Chemistry is truly the central science and underpins much of the efforts of scientists and engineers to improve life for humankind. TheMIT Department of Chemistryis taking a leading role in discovering new chemical synthesis, catalysis, creating sustainable energy, theoretical and experimental understanding of chemistry, improving the environment, detecting and curing disease, developing materials new properties, and nanoscience.
The Chemistry Education Office staff is responsible for administering the educational programs in the Department of Chemistry. Students can find answers to many questions about the undergraduate and graduate programs on the department website, and they are encouraged to stop by and see the staff in the office located in 6-205.
The student-run outreach programs in the Department of Chemistry aim to bring the excitement of chemical sciences to the community through lively demonstrations designed to illustrate a broad range of chemical principles. Graduate students visit science classes in high schools and middle schools in the Greater Boston area with a view to demystifying chemistry through hands-on experiments. ClubChem, an undergraduate chemistry organization, conducts Chemistry Magic Shows for elementary schools and youth programs in the Greater Boston area.
Chemistry is truly the central science and underpins much of the efforts of scientists and engineers to improve life for humankind. MIT Chemistry is taking a leading role in discovering new chemical synthesis, catalysis, creating sustainable energy, theoretical and experimental understanding of chemistry at its most fundamental level, unraveling the biochemical complexities of natural systems, improving the environment, detecting and curing disease, developing materials new properties, and nanoscience.
Lippard Paper, "A subset of platinum-containing chemotherapeutic agents kills cells by inducing ribosome biogenesis stress" Published in Nature Medicine
February 28, 2017
A subset of platinum-containing chemotherapeutic agents kills cells by inducing ribosome biogenesis stress

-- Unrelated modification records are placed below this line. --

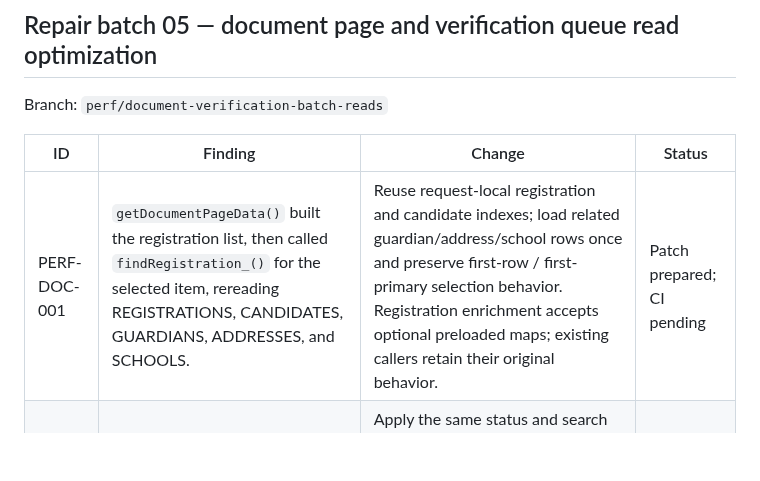
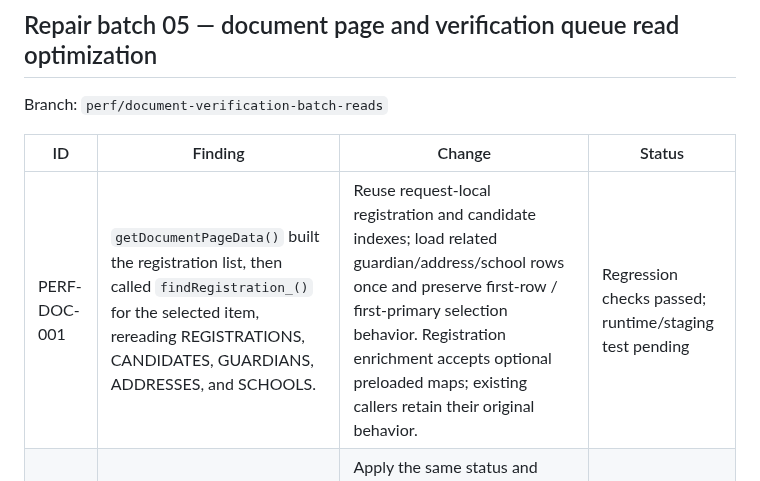
Before and after one commit to appfathanmubina/psb-pcbfm, a Markdown page: AUDIT-REPAIR-LOG.md, the part around the change. Drawn GitHub-style; blank space fills up the shorter version.

Commit message:
Record successful backend optimization regression checks

```diff
--- a/AUDIT-REPAIR-LOG.md
+++ b/AUDIT-REPAIR-LOG.md
@@ -278,7 +278,7 @@ Branch: `perf/document-verification-batch-reads`
 
 | ID | Finding | Change | Status |
 |---|---|---|---|
-| PERF-DOC-001 | `getDocumentPageData()` built the registration list, then called `findRegistration_()` for the selected item, rereading REGISTRATIONS, CANDIDATES, GUARDIANS, ADDRESSES, and SCHOOLS. | Reuse request-local registration and candidate indexes; load related guardian/address/school rows once and preserve first-row / first-primary selection behavior. Registration enrichment accepts optional preloaded maps; existing callers retain their original behavior. | Patch prepared; CI pending |
+| PERF-DOC-001 | `getDocumentPageData()` built the registration list, then called `findRegistration_()` for the selected item, rereading REGISTRATIONS, CANDIDATES, GUARDIANS, ADDRESSES, and SCHOOLS. | Reuse request-local registration and candidate indexes; load related guardian/address/school rows once and preserve first-row / first-primary selection behavior. Registration enrichment accepts optional preloaded maps; existing callers retain their original behavior. | Regression checks passed; runtime/staging test pending |
 | PERF-VER-001 | `getVerificationQueue()` converted every registration row into an object before applying status and search filters. | Apply the same status and search conditions to raw row arrays first; create row objects only for matching queue entries. Keep enrichment, sorting, and the 200-row cap unchanged. | Patch prepared; CI pending |
 
 ### Scope and safety
```
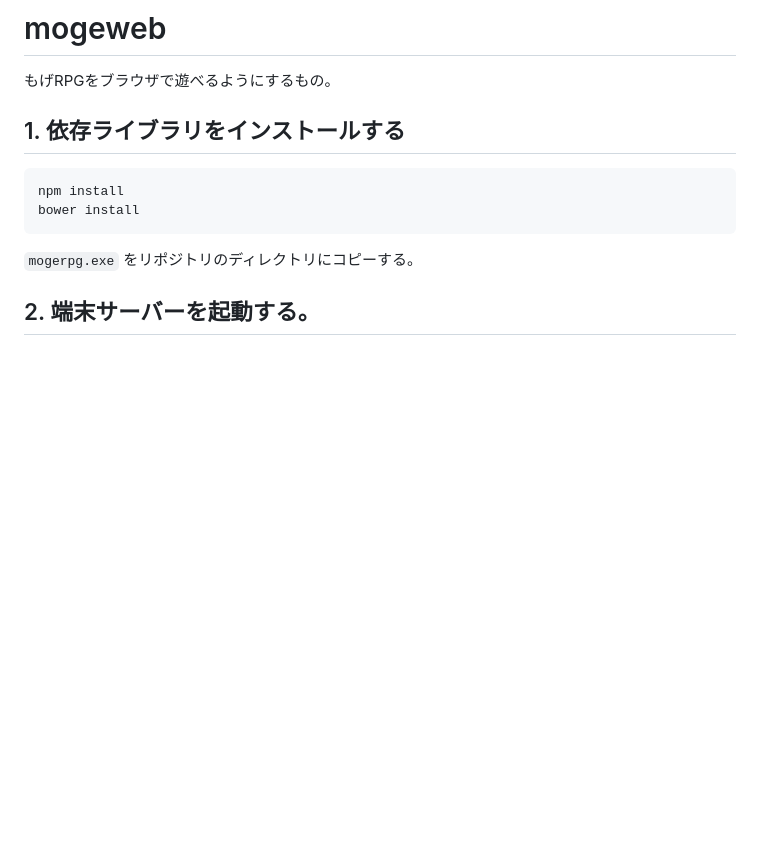
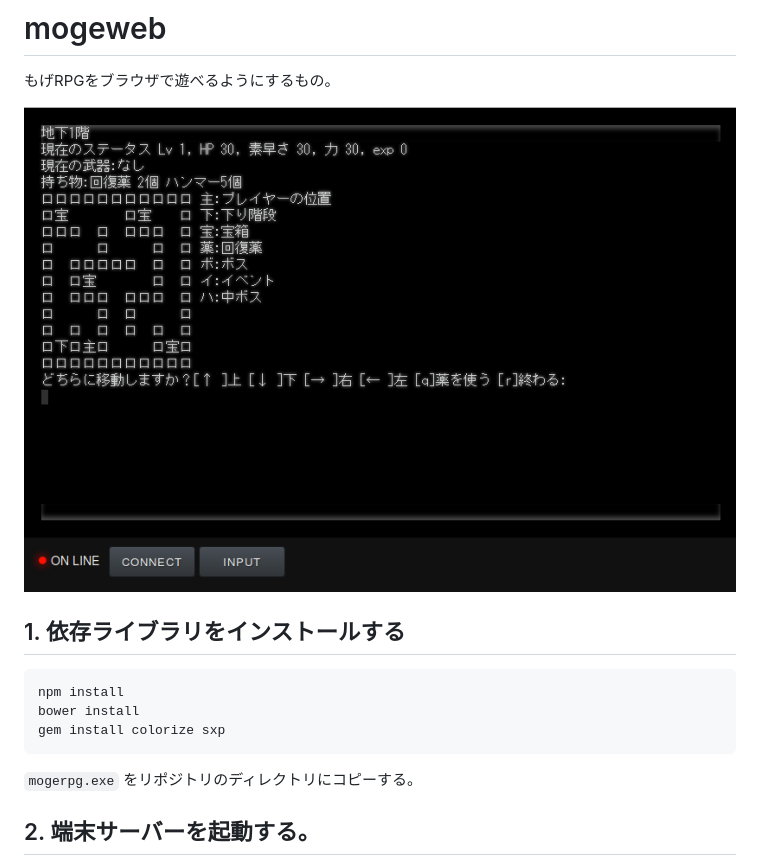
Before and after one commit to plonk/mogeweb, a Markdown page: README.md, the part around the change. Rendered like a GitHub page; pictures changed too: screenshot.png (added); blank space fills up the shorter version.

Commit message:
スクリーンショットを追加。

```diff
--- a/README.md
+++ b/README.md
@@ -1,11 +1,14 @@
 # mogeweb
 
 もげRPGをブラウザで遊べるようにするもの。
+
+![スクリーンショット](screenshot.png)
 
 ## 1. 依存ライブラリをインストールする
 
     npm install
     bower install
+    gem install colorize sxp
 
 `mogerpg.exe` をリポジトリのディレクトリにコピーする。
 
```
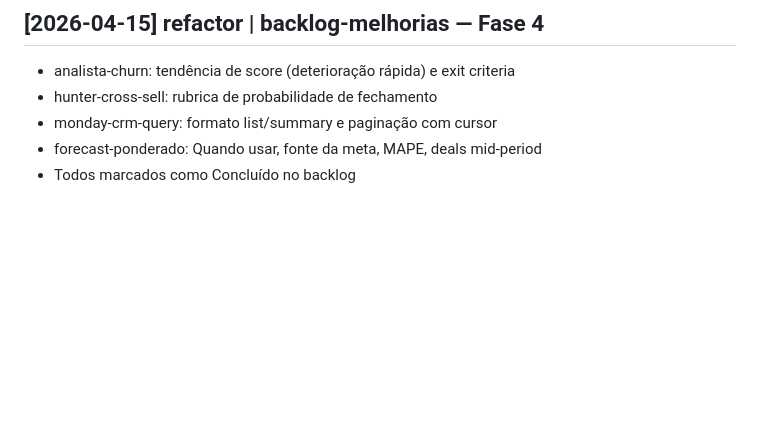
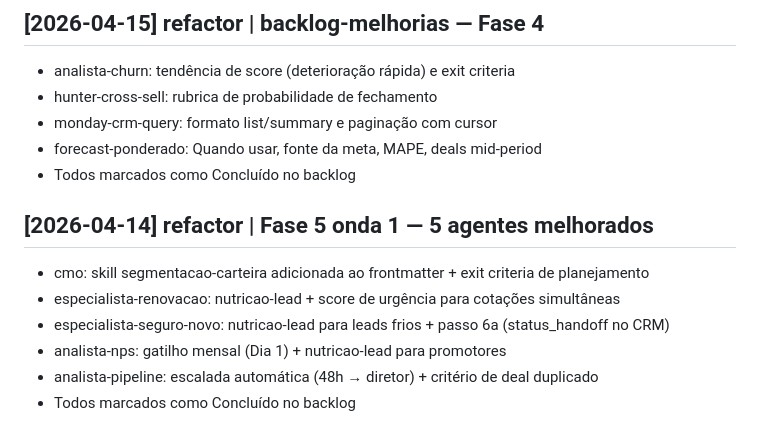
Before and after one commit to marcomene02-blip/claude-workspace, a Markdown page: wiki/log.md, the part around the change. Rendered like a GitHub page; blank space fills up the shorter version.

Commit message:
chore: backlog — onda 1 concluída (5 agentes)
cmo, especialista-renovacao, especialista-seguro-novo, analista-nps, analista-pipeline
todos marcados Concluído; log.md atualizado.

Co-Authored-By: Claude Sonnet 4.6 <noreply@anthropic.com>

```diff
--- a/wiki/log.md
+++ b/wiki/log.md
@@ -91,3 +91,12 @@ Append-only. Entry format: `## [YYYY-MM-DD] <op> | <title>`. Parseable with `gre
 - monday-crm-query: formato list/summary e paginação com cursor
 - forecast-ponderado: Quando usar, fonte da meta, MAPE, deals mid-period
 - Todos marcados como Concluído no backlog
+
+## [2026-04-14] refactor | Fase 5 onda 1 — 5 agentes melhorados
+
+- cmo: skill segmentacao-carteira adicionada ao frontmatter + exit criteria de planejamento
+- especialista-renovacao: nutricao-lead + score de urgência para cotações simultâneas
+- especialista-seguro-novo: nutricao-lead para leads frios + passo 6a (status_handoff no CRM)
+- analista-nps: gatilho mensal (Dia 1) + nutricao-lead para promotores
+- analista-pipeline: escalada automática (48h → diretor) + critério de deal duplicado
+- Todos marcados como Concluído no backlog
```
Also changed, not shown: 1 other file.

Peter M Bruno,Yunpeng Liu,Ga Young Park,Junko Murai,Catherine E Koch,Timothy J Eisen,Justin R Pritchard,Yves Pommier,Stephen J Lippard& Michael T Hemann
Nature Medicine (2017)
Published online 27 February 2017
Cisplatin and its platinum analogs, carboplatin and oxaliplatin, are some of the most widely used cancer chemotherapeutics. Although cisplatin and carboplatin are used primarily in germ cell, breast and lung malignancies, oxaliplatin is instead used almost exclusively to treat colorectal and other gastrointestinal cancers. Here we utilize a unique, multi-platform genetic approach to study the mechanism of action of these clinically established platinum anti-cancer agents, as well as more recently developed cisplatin analogs. We show that oxaliplatin, unlike cisplatin and carboplatin, does not kill cells through the DNA-damage response. Rather, oxaliplatin kills cells by inducing ribosome biogenesis stress. This difference in drug mechanism explains the distinct clinical implementation of oxaliplatin relative to cisplatin, and it might enable mechanistically informed selection of distinct platinum drugs for distinct malignancies. These data highlight the functional diversity of core components of front-line cancer therapy and the potential benefits of applying a mechanism-based rationale to the use of our current arsenal of anti-cancer drugs.
Research in Professor Lippard's laboratory involves bioinorganic chemistry. The core activities include both structural and mechanistic studies of macromolecules as well as synthetic inorganic chemistry. The focus is on the synthesis, reactions, physical and structural properties of metal complexes as models for the active sites of metalloproteins and as anti-cancer drugs. Also included is extensive structural and mechanistic work on the natural systems themselves. A program in metalloneurochemistry is also in place.